Step 1: ESTABLISH A BASELINE
The process of establishing a baseline for:
Will expose subtleties in parameters that can go unnoticed until a comprehensive audit of the whole system is completed
For example, pixel filter setting variations between recipes can cause almost identical grades to behave in completely different ways. One recipe may show much more than is considered a defect, while the other struggles to find any defects.
Baseline studies uncover why defects get misclassified, why some recipes seem to ‘not work correctly’ and a host of other conditions that were considered a ‘mystery’
The baseline also established a solid foundation and the launching pad that documents every step of the future system optimization.
STEP 2: CENTERLINE THE VISION SYSTEM
The process to maximize performance of the existing system:
• Camera Focus and Alignment
• Light Condition and Strength
• Light to Camera Position Accuracy
• Camera to Sheet Accuracy
• Camera Calibration to Slitter Blade Accuracy
With a comprehensive set of tools and procedures, this approach has proven to expose flaws in camera and light setup and may have existed for years
STEP 3: EDUCATION IS A PROCESS
The process of building a knowledge base for all users:
• Learning using real world examples of how the Vision System can be used both for defect detection and also as a process improvement tool
• Minimum Learning in a classroom environment (to allow more hands-on learning)
• One-on-one training for both the operator level user and the system owner, accomplishes two goals
- The lessons are put into practice immediately

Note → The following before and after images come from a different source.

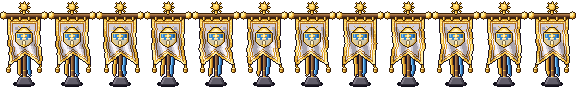
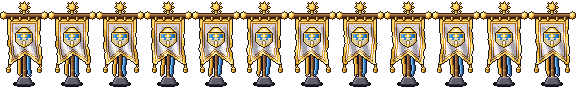
Знамя храмовника и лого, доводка по проверке 8d1a32f: у стяга Сольгарда в лого нет лазурного медальона — герб прямо на белом шёлке, как у «Знамени защиты» (вариант B) и штандарта своих земель; кайма белого шёлка не мерцает — рябь кромки снимает только внешний пиксель (ripOuter), смена сдвига строки 

diff --git a/tools/gen/standards.ts b/tools/gen/standards.ts
@@ -21,7 +21,7 @@ import { fileURLToPath } from "node:url";
 import { PNG } from "pngjs";
 import { PC, hex, pnoise, OUTLINE, type RGBA } from "./canvas";
 import { P } from "./palette";
-import { ARMS, factionEmblem, azureMedallion, SOLGARD_SHIELD_TOP } from "./heraldry";
+import { ARMS, factionEmblem } from "./heraldry";
 
 type Col = RGBA;
 type Fac = "solgard" | "umbrath";
@@ -194,14 +194,20 @@ interface Wind {
   /** Рябь кромок: волна бежит вниз по боковым кромкам (длина rip строк, ровно 1 строка за кадр при rip = N), кромка уходит внутрь на 1 px
    *  во впадине (порог ripT). Пиксель вынимается из ровного поля у каймы — кайма и её внутренняя линия остаются целыми. 0 — без ряби. */
   rip: number; ripT: number;
+  /** Рябь только на внешних ripOuter px кромки (1 — во впадине уходит крайний пиксель каймы): тонкая внутренняя линия и просвет
+   *  каймы не дёргаются относительно ткани. Не задано — вынимается пиксель ровного поля, кайма сдвигается внутрь целиком. */
+  ripOuter?: number;
   /** С какого расстояния до края начинается ровное поле (рябь вынимает пиксели только из него): кайма и шитьё целы. */
   fieldD: number;
   /** Жёсткая кайма: пиксели ближе stiff к краю (густое шитьё) темнеют только в глубине складки, как герб; 0 — нет. */
   stiff?: number;
   /** Тень от перекладины: сколько верхних строк на тон темнее. */
   topShade: number;
-  /** Герб без светотени складок — один тон на весь рисунок (у «Знамени защиты» герб — нашивка на медальоне). */
+  /** Герб без светотени складок — один тон на весь рисунок (у «Знамени защиты» и в эмблеме игры герб Сольгарда лежит прямо на шёлке). */
   embFlat?: boolean;
+  /** Смена сдвига строки держится не меньше 2 кадров (holdShifts): иначе на быстром качании (2 px за 2 кадра) тонкие линии каймы
+   *  проходят пиксель за кадр и мигают «через кадр». Размах и цикл качания те же. */
+  hold?: boolean;
 }
 const WIND_HOME: Wind = { lean: 0.4, sway: 1.6, lag: 7, lambda: N, slant: 0.18, f0: 0.04, f1: 0.42, lightT: 0.62, darkT: 0.3, deepT: 2, embT: 0.75, rip: N, ripT: 0.35, fieldD: 4, topShade: 1 };
 interface Emb { pc: PC; x: number; y: number }
@@ -221,7 +227,7 @@ function smoothRuns(a: number[]) {
 }
 /** План ветра на весь цикл: сдвиги строк sx[t][v] и рябь кромок eL/eR[t][v] (1 — у кромки вынут пиксель поля, кромка ушла внутрь).
  *  Сдвиг строки и сама кромка (сдвиг ± вынутый пиксель) меняются не больше чем на 1 px за кадр, включая шов цикла: если рябь
- *  совпала со шагом строки в ту же сторону, она ждёт кадр. */
+ *  совпала со шагом строки в ту же сторону, она ждёт кадр. С Wind.hold смена сдвига строки держится не меньше 2 кадров. */
 interface WindPlan { sx: number[][]; eL: number[][]; eR: number[][] }
 /** Без рывков: значение, державшееся один кадр и вернувшееся (0,1,0), снимается; после — снова без одиночных строк в кадре. */
 function noReturns(arrs: number[][][], H: number) {
@@ -278,6 +284,7 @@ function windPlan(tex: PC, w: Wind): WindPlan {
   }
   noReturns([sx, eL, eR], H);
   stepLimit(sx, H);
+  if (w.hold) holdShifts(sx, H);
   for (const [e, sgn, edge] of [[eL, 1, first], [eR, -1, last]] as [number[][], number, number[]][]) for (let v = 0; v < H; v++) {
     if (!canCut[v] || !straight(edge, v)) continue;
     const at = (t: number) => sx[(t + N) % N][v] + sgn * e[(t + N) % N][v];
@@ -299,6 +306,48 @@ function windPlan(tex: PC, w: Wind): WindPlan {
   cache.set(w, plan);
   return plan;
 }
+/** Цикл значений без рывков: шаг ≤ 1 (и на шве цикла), каждое значение держится не меньше 2 кадров. */
+function heldTwo(a: number[]) {
+  const n = a.length;
+  if (a.every((q) => q === a[0])) return true;
+  for (let t = 0; t < n; t++) {
+    const p = a[(t + n - 1) % n], q = a[t], r = a[(t + 1) % n];
+    if (Math.abs(r - q) > 1 || (p !== q && q !== r)) return false;
+  }
+  return true;
+}
+/** Wind.hold: строка, где сдвиг держится один кадр (2 px за 2 кадра), заменяется ближайшей последовательностью с удержанием ≥ 2 кадров —
+ *  каждый кадр отличается от плана не больше чем на 1 px, размах строки тот же, изменённых кадров меньше всего; при равенстве — ближе
+ *  к строке выше (волна по-прежнему бежит вниз), перепад между соседними строками ≤ 1 px. */
+function holdShifts(sx: number[][], H: number) {
+  for (let v = 0; v < H; v++) {
+    const old = sx.map((r) => r[v]);
+    if (heldTwo(old)) continue;
+    const up = v > 0 ? sx.map((r) => r[v - 1]) : null, lo = Math.min(...old), hi = Math.max(...old);
+    let best: number[] | null = null, bestCost = Infinity;
+    const cur: number[] = [];
+    const walk = (t: number, cost: number) => {
+      if (cost >= bestCost) return;
+      if (t === N) {
+        if (!heldTwo(cur)) return;
+        let c = cost + (Math.min(...cur) !== lo || Math.max(...cur) !== hi ? 50 : 0);
+        if (up) for (let i = 0; i < N; i++) { const g = Math.abs(cur[i] - up[i]); c += g > 1 ? 1000 : g * 0.01; }
+        if (c < bestCost) { bestCost = c; best = [...cur]; }
+        return;
+      }
+      for (const dv of [0, -1, 1]) {
+        const q = old[t] + dv;
+        if (t > 0 && Math.abs(q - cur[t - 1]) > 1) continue;
+        if (t >= 2 && q !== cur[t - 1] && cur[t - 1] !== cur[t - 2]) continue;      // прежнее значение держалось бы один кадр
+        cur.push(q);
+        walk(t + 1, cost + (dv ? 10 : 0));
+        cur.pop();
+      }
+    };
+    walk(0, 0);
+    if (best) for (let t = 0; t < N; t++) sx[t][v] = best[t];
+  }
+}
 /** Кадр t полотнища с ветром. Слой шире текстуры на M с каждой стороны и на 3 строки ниже; текстура (0, 0) → слой (M, 0). */
 function windCloth(tex: PC, emb: Emb | null, t: number, w: Wind, tone: ToneFn, M = 8): ClothOut {
   const ph = (TAU * t) / N, H = tex.h, TW = tex.w;
@@ -318,11 +367,17 @@ function windCloth(tex: PC, emb: Emb | null, t: number, w: Wind, tone: ToneFn, M
     const us: number[] = [];
     for (let u = 0; u < TW; u++) if (tex.alpha(u, v)) us.push(u);
     if (!us.length) continue;
-    // вынуть по пикселю ровного поля у левой и правой каймы (d ≥ 4, сосед тоже поле)
-    const inner = (k: number) => d[v * TW + us[k]] >= w.fieldD && d[v * TW + us[k + 1]] >= w.fieldD && us[k + 1] === us[k] + 1;
     let cutL = -1, cutR = -1;
-    if (eL[v] && straight(first, v)) for (let k = 0; k < us.length - 1; k++) if (inner(k)) { cutL = k; break; }
-    if (eR[v] && straight(last, v)) for (let k = us.length - 2; k >= 0; k--) if (inner(k) && k !== cutL) { cutR = k + 1; break; }
+    if (w.ripOuter) {
+      // рябь только у края: вынимается пиксель на расстоянии ripOuter от кромки, внешние сдвигаются внутрь — линия и просвет каймы стоят
+      if (eL[v] && straight(first, v)) cutL = w.ripOuter - 1;
+      if (eR[v] && straight(last, v)) cutR = us.length - w.ripOuter;
+    } else {
+      // вынуть по пикселю ровного поля у левой и правой каймы (d ≥ 4, сосед тоже поле)
+      const inner = (k: number) => d[v * TW + us[k]] >= w.fieldD && d[v * TW + us[k + 1]] >= w.fieldD && us[k + 1] === us[k] + 1;
+      if (eL[v] && straight(first, v)) for (let k = 0; k < us.length - 1; k++) if (inner(k)) { cutL = k; break; }
+      if (eR[v] && straight(last, v)) for (let k = us.length - 2; k >= 0; k--) if (inner(k) && k !== cutL) { cutR = k + 1; break; }
+    }
     for (let k = 0; k < us.length; k++) {
       if (k === cutL || k === cutR) continue;
       const shiftIn = cutL >= 0 && k < cutL ? 1 : cutR >= 0 && k > cutR ? -1 : 0;
@@ -1554,7 +1609,8 @@ const SKULL9 = [
   "..MDMDD..",
   "...DDD...",
 ];
-/** Скрещённые штандарты Сольгарда и Умбрата за печатью (вариант 2 и итог): древки, навершия, полотнища с утверждёнными гербами на ветру.
+/** Скрещённые штандарты Сольгарда и Умбрата за печатью (вариант 2 и итог): древки, навершия, полотнища с утверждёнными гербами на ветру;
+ *  у Сольгарда белый шёлк, герб лежит прямо на нём, без медальона.
  *  K — масштаб композиции: 1 — вариант 2 (полотнища 28×36, гербы s20), 1.25 — итог (полотнища 36 и 35 × 45, гербы s24: доля герба на ткани
  *  та же, ширина под чётный и нечётный герб — по центру; череп 9×10); брус, петли и кайма — те же пиксели. */
 function bannerPair(pc: PC, K = 1) {
@@ -1582,9 +1638,10 @@ function bannerPair(pc: PC, K = 1) {
     const P = Math.round(29 * K), Q = Math.round(25 * K);
     const inside = sol ? (x: number, y: number) => y <= P || Math.abs(x + 0.5 - CW / 2) <= CW / 2 - 2 * (y - P) : (x: number, y: number) => x >= (y <= Q ? 0 : Math.ceil((y - Q) / 2)) && x <= CW - 1 - (y <= Q ? 0 : Math.ceil((y - Q) / 2));
     const tex = clothTex(CW, CH, inside, (_x, _y, d) => k.cloth(d));
-    const em = factionEmblem(fac, size), ex = Math.floor((CW - em.w) / 2), dd = distMap(CW, CH, inside), my = big ? 3 : 2;
-    // у Сольгарда щит на нашитом медальоне лазури (как у штандарта своих земель): стена с воротами иначе сливается с белым полем
-    const emb: Emb = sol ? { pc: azureMedallion(em, SOLGARD_SHIELD_TOP[size], (i, j) => (dd[(my + j) * CW + ex - 2 + i] ?? 0) >= 5), x: ex - 2, y: my } : { pc: em, x: ex, y: big ? 5 : 4 };
+    const em = factionEmblem(fac, size), ex = Math.floor((CW - em.w) / 2);
+    // герб у обеих фракций прямо на ткани; у Сольгарда — на белом шёлке без медальона (решение пользователя, вариант Б — как у штандарта
+    //  своих земель и «Знамени защиты»), на прежнем месте
+    const emb: Emb = { pc: em, x: ex, y: big ? 5 : 4 };
     const co = windCloth(tex, emb, sol ? 2 : 8, { ...WIND_HOME, lean: (sol ? -1.3 : 1.3) * K, sway: 0.8 * K, lag: 2.2, embFlat: sol }, k.tone);
     co.L.outline(OUTLINE);
     pc.blit(co.L, X0 - co.M, bar + 3);

diff --git a/tools/gen/vfx-banner.ts b/tools/gen/vfx-banner.ts
@@ -10,7 +10,10 @@
  *  Холст 48×88, основание древка в точке привязки (0.5, 0.955). Ветер — модель штандартов мира (tools/gen/standards.ts): цикл 12 кадров,
  *  12 к/с; полотнище нарисовано плоско, в кадре строки сдвигаются целыми пикселями по плану на весь цикл (шаг ≤ 1 px за кадр, без
  *  возвратов через кадр, волна бежит от перекладины вниз), складки — сдвиг тона по рампе своего материала (цвета не выходят из палитры),
- *  кромки рябят. Герб — целиком и одним тоном (складки на него не ложатся), сдвигается вместе со строкой на своей середине.
+ *  кромки рябят. У Сольгарда тёмная внутренняя линия каймы на белом шёлке контрастна (ΔL* 34–37), поэтому рябь уводит только крайний
+ *  пиксель каймы (линия и просвет стоят на ткани), а смена сдвига строки держится не меньше 2 кадров (в хвосте строка проходила 2 px
+ *  за 2 кадра) — пар «линия ↔ шёлк» с возвратом через кадр нет; размах, цикл и запаздывание качания прежние.
+ *  Герб — целиком и одним тоном (складки на него не ложатся), сдвигается вместе со строкой на своей середине.
  *  Ленты и кисти — по тем же правилам, с запаздыванием; кисть висит на углу полотнища, сдвинутом ветром в этом же кадре.
  *  Запуск отдельно: tsx tools/gen/vfx-banner.ts — tools/out/vfx-preview/banner-raw.png. */
 import path from "node:path";
@@ -70,7 +73,8 @@ const KITS: Record<Fac, Kit> = {
     cloth: (x, y, d) => (d <= 3 || y < 4 ? (d === 1 || y === 0 ? G[3] : d === 3 ? G[1] : (x + y) % 4 === 0 ? G[4] : G[3]) : d === 5 ? G[1] : WH[2]),
     lineD: 5,
     tone: toneFn([WH, [G[0], G[1], G[2], G[3], G[4]]], [SOUT, OUTLINE]),
-    wind: { ...WIND, fieldD: 6 },
+    // рябь — только крайний пиксель каймы, смена сдвига строки — не меньше 2 кадров: тонкая линия на белом шёлке не мигает
+    wind: { ...WIND, fieldD: 6, ripOuter: 1, hold: true },
     pole: [WOOD[3], WOOD[2], WOOD[1]], band: [G[3], G[2], G[1]], bar: [WOOD[3], WOOD[2], WOOD[1], WOOD[0]], knob: [G[1], G[2], G[3], G[4]],
     metalOut: SOUT,
     ribA: [G[3], G[2], G[1]], ribB: [AZ[3], AZ[2], AZ[1]],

- Confidence is built as the user gets to demonstrate the new tools and processes
• Job aids accompany the learning steps, so each learning step is a foundation to build the next step
• The educator and trainer is also the dedicated vision champion, so learning never stops and questions don’t go unanswered, as the trainer is always accessible to the team
• This process take users from ‘unconsciously incompetent’ to ‘unconsciously competent’
STEP 4: OPTIMIZING SYSTEM PERFORMANCE
The process happens when the system owner and Dedicated Vision Champion can work as a team.
Because the Dedicated Vision Champion will not always be on-site when a recipe is used for the first time, both the system owner and Vision Champion can work together, to optimize the recipe.
This is an on-going process that covers items like:
• Reviewing recipes for under thresholding and over thresholding
• Improving connectivity, to connect what needs to be connected and separate unrelated defects
• Better classification of defects to prevent mis-classification of defects
STEP 5: MAINTENANCE AND BEYOND
The fifth step of the process is to maintain the benefits gained in the first four steps of the process and then use this process to elevate the vision system to the status of a true
Process Improvement Tool
This is achieved by building trust with operators and system owners. Letting them develop both the knowledge to understand when the Vision System is not performing at it’s optimum level and knowing the full capabilities of the vision system, so that it can be used to the same degree of effectiveness during a new product trial, as it is when used during normal operation.
Areas where existing Vision Systems often fail to meet expirations are:
Building New Recipes
The Vision System doesn’t seem to pick up defects the way it does with other grades
Support Trials and Tests
The default approach is to use an existing recipe, but a polymer change or a pigment change can drastically impact how light behaves between certain grades. Knowing when this is happening and how to react when it happens are key to continuing the new standard set for the vision system
Relocation Vision System
Vision Systems are often treated like video cameras by ‘casual’ users. If the team relocating the vision system does not understand the critical angles and alignment of camera to light, then a vision system can often be rendered ineffective after relocation
Repurpose Vision System
Like a relocation, if a vision system is repurposed to find defects in a different way (for instance a reflection view is modified to look at the dark field image instead of a bright field image) knowing how to set focus and calibrate to this new region of inspection is critical and an error of mere millimeters can cause the view to be useless for this new purpose
Inevitably servers will reach the end of life cycle and need to be replaced. Light technology continues to improve. How these upgrades are managed can extend the life of an existing vision system well past the depreciated schedule for the equipment and allow an older vision system to still perform at a level that supports the quality needs of the process and the final customer
These are areas where to Dedicated Vision System Champion process has proven to be most effective.